Work required: Go through the records and copy each line where the string "cells" occurs.

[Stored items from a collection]
*** Block opens ***

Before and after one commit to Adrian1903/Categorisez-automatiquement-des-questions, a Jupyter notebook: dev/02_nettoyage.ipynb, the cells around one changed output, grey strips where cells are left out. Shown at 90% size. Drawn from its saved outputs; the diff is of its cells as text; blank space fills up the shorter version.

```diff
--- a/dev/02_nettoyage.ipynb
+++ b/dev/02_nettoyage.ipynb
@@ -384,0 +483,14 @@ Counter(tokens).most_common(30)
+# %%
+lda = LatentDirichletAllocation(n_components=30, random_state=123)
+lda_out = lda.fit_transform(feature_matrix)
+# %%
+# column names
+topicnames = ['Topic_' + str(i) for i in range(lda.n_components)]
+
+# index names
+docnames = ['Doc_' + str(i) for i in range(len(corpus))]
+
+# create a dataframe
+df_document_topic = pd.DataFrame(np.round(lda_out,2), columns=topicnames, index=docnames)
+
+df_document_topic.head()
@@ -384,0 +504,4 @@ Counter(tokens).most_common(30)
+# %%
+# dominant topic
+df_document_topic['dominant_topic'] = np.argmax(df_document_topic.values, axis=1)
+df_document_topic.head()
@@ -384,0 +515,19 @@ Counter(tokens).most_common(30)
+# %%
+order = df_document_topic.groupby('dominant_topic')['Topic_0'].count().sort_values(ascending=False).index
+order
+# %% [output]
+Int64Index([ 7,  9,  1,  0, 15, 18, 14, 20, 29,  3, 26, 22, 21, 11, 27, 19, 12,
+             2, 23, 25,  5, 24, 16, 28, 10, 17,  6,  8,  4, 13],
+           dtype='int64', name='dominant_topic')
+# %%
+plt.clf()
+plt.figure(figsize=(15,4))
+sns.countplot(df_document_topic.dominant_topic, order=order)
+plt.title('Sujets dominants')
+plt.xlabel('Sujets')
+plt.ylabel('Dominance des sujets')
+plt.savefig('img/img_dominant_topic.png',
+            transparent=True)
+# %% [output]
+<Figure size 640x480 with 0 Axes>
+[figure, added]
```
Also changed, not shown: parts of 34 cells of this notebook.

*** Block closes ***

Written answer:
Before and after one commit to Adrian1903/Categorisez-automatiquement-des-questions, a Jupyter notebook: dev/02_nettoyage.ipynb, the cells around one changed output, grey strips where cells are left out. Shown at 90% size. Drawn from its saved outputs; the diff is of its cells as text; blank space fills up the shorter version.
Also changed, not shown: parts of 34 cells of this notebook.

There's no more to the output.